Lines of the data that contain the word "void" are the ones to copy.

Start of Material shown

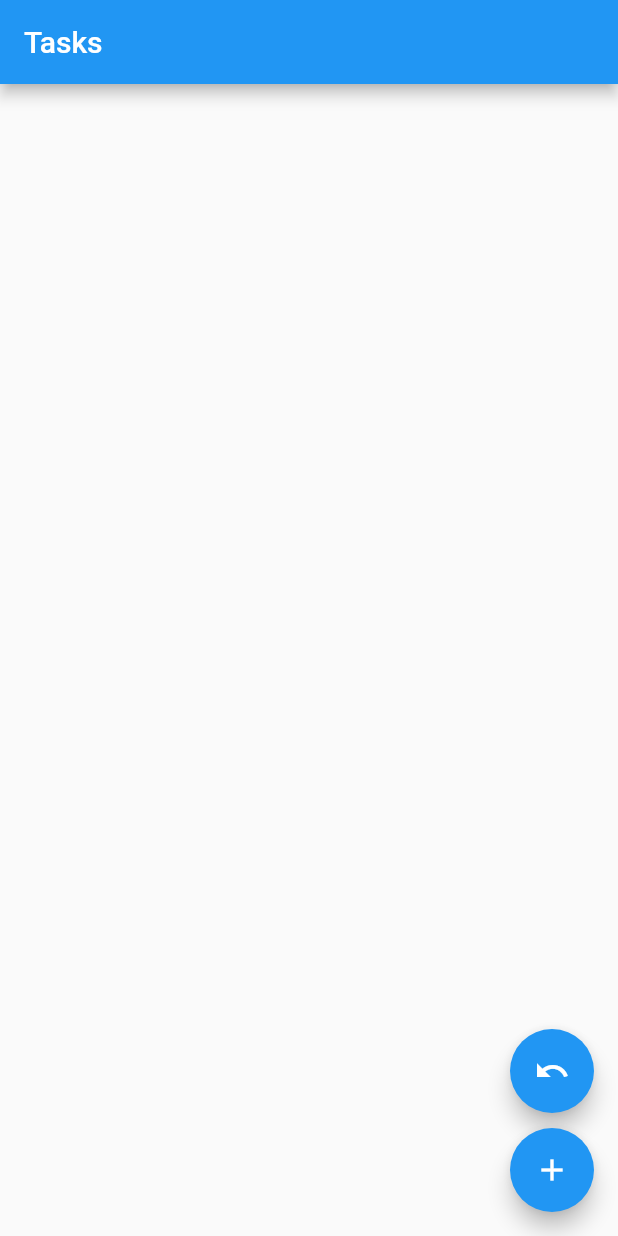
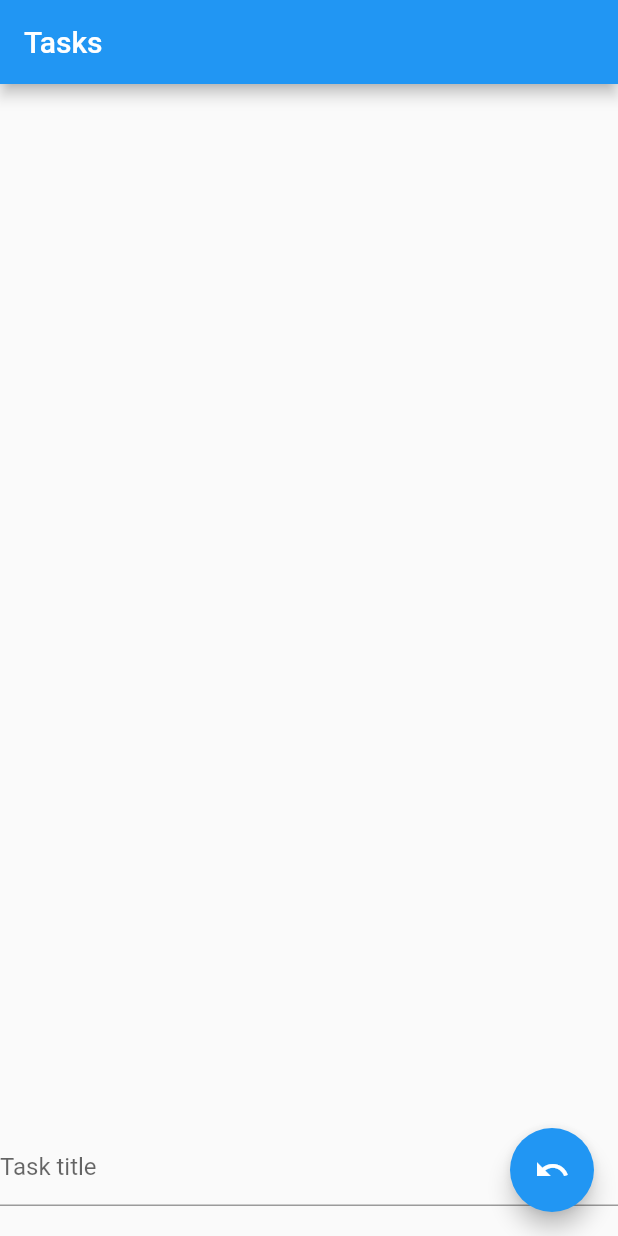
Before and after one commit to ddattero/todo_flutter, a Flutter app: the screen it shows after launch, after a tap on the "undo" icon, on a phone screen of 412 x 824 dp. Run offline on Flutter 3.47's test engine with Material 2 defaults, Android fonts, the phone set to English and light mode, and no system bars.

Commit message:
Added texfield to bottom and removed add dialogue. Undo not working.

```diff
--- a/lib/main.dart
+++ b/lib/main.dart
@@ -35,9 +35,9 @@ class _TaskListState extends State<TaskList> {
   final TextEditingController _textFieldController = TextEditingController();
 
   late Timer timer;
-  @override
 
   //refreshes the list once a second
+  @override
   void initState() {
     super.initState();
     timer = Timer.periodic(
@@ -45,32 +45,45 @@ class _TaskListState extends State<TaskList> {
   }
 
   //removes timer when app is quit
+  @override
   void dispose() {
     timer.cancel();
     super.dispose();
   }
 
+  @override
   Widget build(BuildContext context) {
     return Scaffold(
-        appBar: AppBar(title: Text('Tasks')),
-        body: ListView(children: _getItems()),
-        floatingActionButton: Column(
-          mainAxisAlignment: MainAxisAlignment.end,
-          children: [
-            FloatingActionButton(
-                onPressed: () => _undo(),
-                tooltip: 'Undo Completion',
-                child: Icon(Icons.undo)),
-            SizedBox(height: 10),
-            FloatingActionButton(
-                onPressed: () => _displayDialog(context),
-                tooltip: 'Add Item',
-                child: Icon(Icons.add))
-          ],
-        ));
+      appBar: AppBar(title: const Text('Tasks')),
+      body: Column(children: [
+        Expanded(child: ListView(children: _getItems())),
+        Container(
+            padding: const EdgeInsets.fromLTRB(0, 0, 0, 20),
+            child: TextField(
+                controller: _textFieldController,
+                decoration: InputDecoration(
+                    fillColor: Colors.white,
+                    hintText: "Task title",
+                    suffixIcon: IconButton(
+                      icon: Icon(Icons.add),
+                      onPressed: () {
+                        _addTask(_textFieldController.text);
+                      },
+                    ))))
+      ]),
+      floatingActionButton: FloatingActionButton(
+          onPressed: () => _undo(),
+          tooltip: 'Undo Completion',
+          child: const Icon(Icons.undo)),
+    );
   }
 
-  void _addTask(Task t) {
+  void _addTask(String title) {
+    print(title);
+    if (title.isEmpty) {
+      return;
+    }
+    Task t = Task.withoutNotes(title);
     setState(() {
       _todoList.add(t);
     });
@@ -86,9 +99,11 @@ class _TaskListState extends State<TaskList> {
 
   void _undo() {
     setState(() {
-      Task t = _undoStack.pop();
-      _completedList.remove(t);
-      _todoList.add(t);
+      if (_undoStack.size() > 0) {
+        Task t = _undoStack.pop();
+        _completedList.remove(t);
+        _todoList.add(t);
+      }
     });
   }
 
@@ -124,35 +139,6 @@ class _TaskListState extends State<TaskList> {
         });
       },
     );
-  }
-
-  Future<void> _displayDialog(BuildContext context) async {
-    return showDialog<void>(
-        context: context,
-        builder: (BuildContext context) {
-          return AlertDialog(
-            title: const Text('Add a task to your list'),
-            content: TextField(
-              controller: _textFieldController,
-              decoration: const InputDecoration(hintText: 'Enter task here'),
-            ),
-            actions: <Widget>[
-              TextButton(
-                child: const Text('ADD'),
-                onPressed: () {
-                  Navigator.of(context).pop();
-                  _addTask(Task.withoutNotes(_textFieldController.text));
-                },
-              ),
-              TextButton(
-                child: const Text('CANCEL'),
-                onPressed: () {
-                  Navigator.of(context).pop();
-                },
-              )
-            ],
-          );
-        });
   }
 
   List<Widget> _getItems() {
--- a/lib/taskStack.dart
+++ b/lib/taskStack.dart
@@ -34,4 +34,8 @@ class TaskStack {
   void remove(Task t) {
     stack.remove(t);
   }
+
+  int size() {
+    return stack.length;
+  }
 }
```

End of Material shown
Start of Material shown

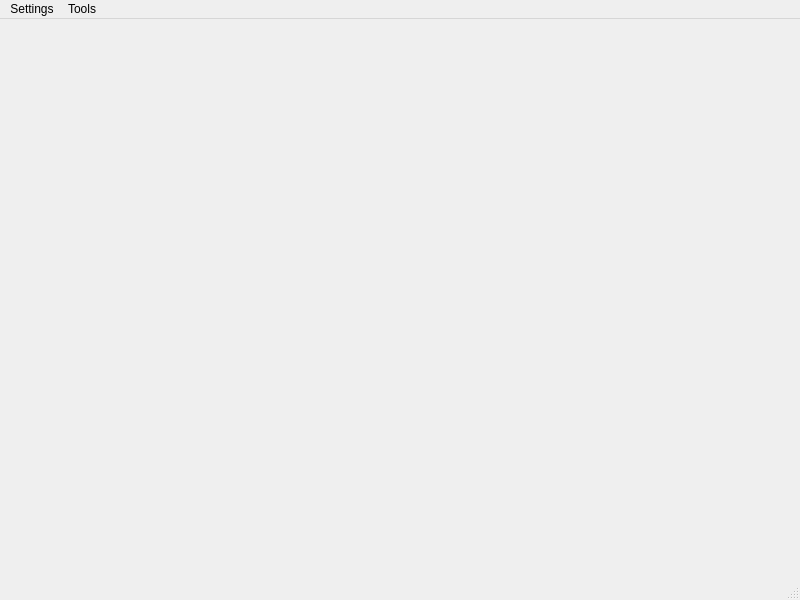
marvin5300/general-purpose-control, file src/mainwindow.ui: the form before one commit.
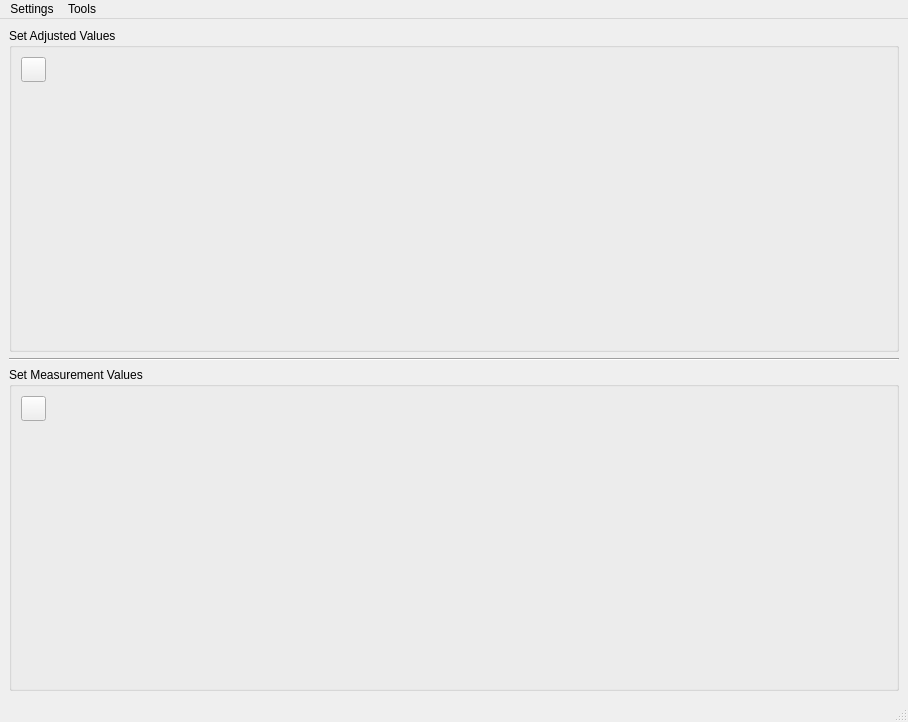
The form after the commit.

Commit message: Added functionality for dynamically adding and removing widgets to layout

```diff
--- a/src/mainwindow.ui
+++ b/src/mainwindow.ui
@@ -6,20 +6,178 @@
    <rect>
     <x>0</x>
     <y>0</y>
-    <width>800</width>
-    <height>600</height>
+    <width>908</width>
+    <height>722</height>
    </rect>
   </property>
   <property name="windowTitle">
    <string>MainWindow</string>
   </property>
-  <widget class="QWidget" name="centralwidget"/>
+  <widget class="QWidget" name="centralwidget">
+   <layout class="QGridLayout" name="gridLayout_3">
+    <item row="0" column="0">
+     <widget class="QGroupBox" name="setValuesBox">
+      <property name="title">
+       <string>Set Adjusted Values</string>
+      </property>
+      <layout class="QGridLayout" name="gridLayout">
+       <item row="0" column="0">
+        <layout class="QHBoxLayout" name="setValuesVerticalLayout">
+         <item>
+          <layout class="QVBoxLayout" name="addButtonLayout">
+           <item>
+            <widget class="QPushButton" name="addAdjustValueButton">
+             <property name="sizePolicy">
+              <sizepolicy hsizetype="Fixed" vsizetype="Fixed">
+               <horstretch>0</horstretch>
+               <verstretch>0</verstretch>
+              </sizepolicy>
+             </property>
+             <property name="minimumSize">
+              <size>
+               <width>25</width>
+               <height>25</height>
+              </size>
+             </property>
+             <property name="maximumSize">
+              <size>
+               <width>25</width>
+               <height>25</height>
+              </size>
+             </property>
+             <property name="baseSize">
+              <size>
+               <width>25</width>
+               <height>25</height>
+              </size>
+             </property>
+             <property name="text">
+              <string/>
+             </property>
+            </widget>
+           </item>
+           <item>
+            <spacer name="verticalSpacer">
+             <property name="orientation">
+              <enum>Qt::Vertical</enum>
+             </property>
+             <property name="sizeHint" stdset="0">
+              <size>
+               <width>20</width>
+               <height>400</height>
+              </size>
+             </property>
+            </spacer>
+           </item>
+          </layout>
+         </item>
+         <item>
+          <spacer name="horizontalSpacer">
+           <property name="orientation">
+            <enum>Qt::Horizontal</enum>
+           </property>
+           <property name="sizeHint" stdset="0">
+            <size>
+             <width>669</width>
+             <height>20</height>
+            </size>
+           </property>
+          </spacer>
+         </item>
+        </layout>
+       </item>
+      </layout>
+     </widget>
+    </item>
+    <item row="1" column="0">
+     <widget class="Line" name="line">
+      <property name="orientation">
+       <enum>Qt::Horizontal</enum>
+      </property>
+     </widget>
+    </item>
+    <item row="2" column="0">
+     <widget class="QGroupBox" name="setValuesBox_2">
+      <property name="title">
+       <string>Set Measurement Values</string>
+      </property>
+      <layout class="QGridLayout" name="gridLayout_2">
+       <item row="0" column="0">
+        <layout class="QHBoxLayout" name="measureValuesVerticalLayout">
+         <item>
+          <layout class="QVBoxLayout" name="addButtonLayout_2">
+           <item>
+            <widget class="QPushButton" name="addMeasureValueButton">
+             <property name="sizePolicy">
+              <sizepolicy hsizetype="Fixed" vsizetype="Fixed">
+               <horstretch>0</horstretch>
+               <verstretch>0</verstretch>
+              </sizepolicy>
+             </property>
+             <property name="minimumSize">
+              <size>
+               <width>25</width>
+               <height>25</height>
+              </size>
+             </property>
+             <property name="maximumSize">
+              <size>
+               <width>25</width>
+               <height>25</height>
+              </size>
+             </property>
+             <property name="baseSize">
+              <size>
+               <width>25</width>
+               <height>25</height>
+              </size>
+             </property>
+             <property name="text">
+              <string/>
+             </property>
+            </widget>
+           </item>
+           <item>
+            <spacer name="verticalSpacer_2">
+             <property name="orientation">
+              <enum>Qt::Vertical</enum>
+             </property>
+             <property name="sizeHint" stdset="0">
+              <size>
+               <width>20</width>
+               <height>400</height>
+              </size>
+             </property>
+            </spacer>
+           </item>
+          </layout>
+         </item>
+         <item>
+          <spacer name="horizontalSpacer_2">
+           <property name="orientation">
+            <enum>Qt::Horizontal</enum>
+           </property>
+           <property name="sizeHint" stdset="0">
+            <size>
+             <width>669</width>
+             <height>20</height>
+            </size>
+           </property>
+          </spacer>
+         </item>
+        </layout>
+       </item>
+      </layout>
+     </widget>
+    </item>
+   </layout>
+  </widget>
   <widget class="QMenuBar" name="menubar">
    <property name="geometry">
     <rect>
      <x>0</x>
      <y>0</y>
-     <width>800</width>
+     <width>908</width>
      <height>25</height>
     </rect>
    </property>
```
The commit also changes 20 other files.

End of Material shown

:: Answer to the problem ::
   void initState() {
   void dispose() {
-  void _addTask(Task t) {
+  void _addTask(String title) {
   void _undo() {
-  Future<void> _displayDialog(BuildContext context) async {
-    return showDialog<void>(
   void remove(Task t) {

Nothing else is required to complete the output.